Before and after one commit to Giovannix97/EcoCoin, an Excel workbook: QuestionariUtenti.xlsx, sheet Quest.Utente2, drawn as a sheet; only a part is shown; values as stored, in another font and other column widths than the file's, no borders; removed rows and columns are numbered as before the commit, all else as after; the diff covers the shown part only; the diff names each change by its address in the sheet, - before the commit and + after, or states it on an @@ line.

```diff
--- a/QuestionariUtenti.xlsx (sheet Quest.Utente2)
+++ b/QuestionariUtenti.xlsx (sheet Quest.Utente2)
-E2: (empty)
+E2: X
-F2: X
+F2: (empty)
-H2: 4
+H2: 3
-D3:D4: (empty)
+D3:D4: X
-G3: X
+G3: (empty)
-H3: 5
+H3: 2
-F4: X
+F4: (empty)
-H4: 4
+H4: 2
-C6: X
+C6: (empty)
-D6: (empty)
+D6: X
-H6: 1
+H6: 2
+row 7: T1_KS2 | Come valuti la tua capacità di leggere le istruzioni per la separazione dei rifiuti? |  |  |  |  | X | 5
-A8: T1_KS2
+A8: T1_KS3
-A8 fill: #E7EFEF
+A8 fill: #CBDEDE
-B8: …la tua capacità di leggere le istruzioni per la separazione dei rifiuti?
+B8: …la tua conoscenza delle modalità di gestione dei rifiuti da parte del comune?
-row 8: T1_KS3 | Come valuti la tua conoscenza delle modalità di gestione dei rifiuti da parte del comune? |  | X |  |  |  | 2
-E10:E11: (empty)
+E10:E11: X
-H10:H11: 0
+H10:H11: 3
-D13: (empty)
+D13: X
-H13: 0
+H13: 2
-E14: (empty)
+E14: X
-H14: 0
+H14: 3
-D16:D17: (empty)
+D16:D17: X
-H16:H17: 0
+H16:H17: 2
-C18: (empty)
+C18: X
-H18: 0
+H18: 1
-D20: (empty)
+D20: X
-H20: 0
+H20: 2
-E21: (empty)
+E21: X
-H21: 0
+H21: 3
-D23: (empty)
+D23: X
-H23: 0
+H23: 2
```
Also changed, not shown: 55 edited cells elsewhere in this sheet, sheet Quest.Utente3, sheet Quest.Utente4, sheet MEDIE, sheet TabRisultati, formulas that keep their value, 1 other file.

**Work order:** Reproduce the listing exactly, leaving nothing out.

**Solution to this task:**
Before and after one commit to Giovannix97/EcoCoin, an Excel workbook: QuestionariUtenti.xlsx, sheet Quest.Utente2, drawn as a sheet; only a part is shown; values as stored, in another font and other column widths than the file's, no borders; removed rows and columns are numbered as before the commit, all else as after; the diff covers the shown part only; the diff names each change by its address in the sheet, - before the commit and + after, or states it on an @@ line.

```diff
--- a/QuestionariUtenti.xlsx (sheet Quest.Utente2)
+++ b/QuestionariUtenti.xlsx (sheet Quest.Utente2)
-E2: (empty)
+E2: X
-F2: X
+F2: (empty)
-H2: 4
+H2: 3
-D3:D4: (empty)
+D3:D4: X
-G3: X
+G3: (empty)
-H3: 5
+H3: 2
-F4: X
+F4: (empty)
-H4: 4
+H4: 2
-C6: X
+C6: (empty)
-D6: (empty)
+D6: X
-H6: 1
+H6: 2
+row 7: T1_KS2 | Come valuti la tua capacità di leggere le istruzioni per la separazione dei rifiuti? |  |  |  |  | X | 5
-A8: T1_KS2
+A8: T1_KS3
-A8 fill: #E7EFEF
+A8 fill: #CBDEDE
-B8: …la tua capacità di leggere le istruzioni per la separazione dei rifiuti?
+B8: …la tua conoscenza delle modalità di gestione dei rifiuti da parte del comune?
-row 8: T1_KS3 | Come valuti la tua conoscenza delle modalità di gestione dei rifiuti da parte del comune? |  | X |  |  |  | 2
-E10:E11: (empty)
+E10:E11: X
-H10:H11: 0
+H10:H11: 3
-D13: (empty)
+D13: X
-H13: 0
+H13: 2
-E14: (empty)
+E14: X
-H14: 0
+H14: 3
-D16:D17: (empty)
+D16:D17: X
-H16:H17: 0
+H16:H17: 2
-C18: (empty)
+C18: X
-H18: 0
+H18: 1
-D20: (empty)
+D20: X
-H20: 0
+H20: 2
-E21: (empty)
+E21: X
-H21: 0
+H21: 3
-D23: (empty)
+D23: X
-H23: 0
+H23: 2
```
Also changed, not shown: 55 edited cells elsewhere in this sheet, sheet Quest.Utente3, sheet Quest.Utente4, sheet MEDIE, sheet TabRisultati, formulas that keep their value, 1 other file.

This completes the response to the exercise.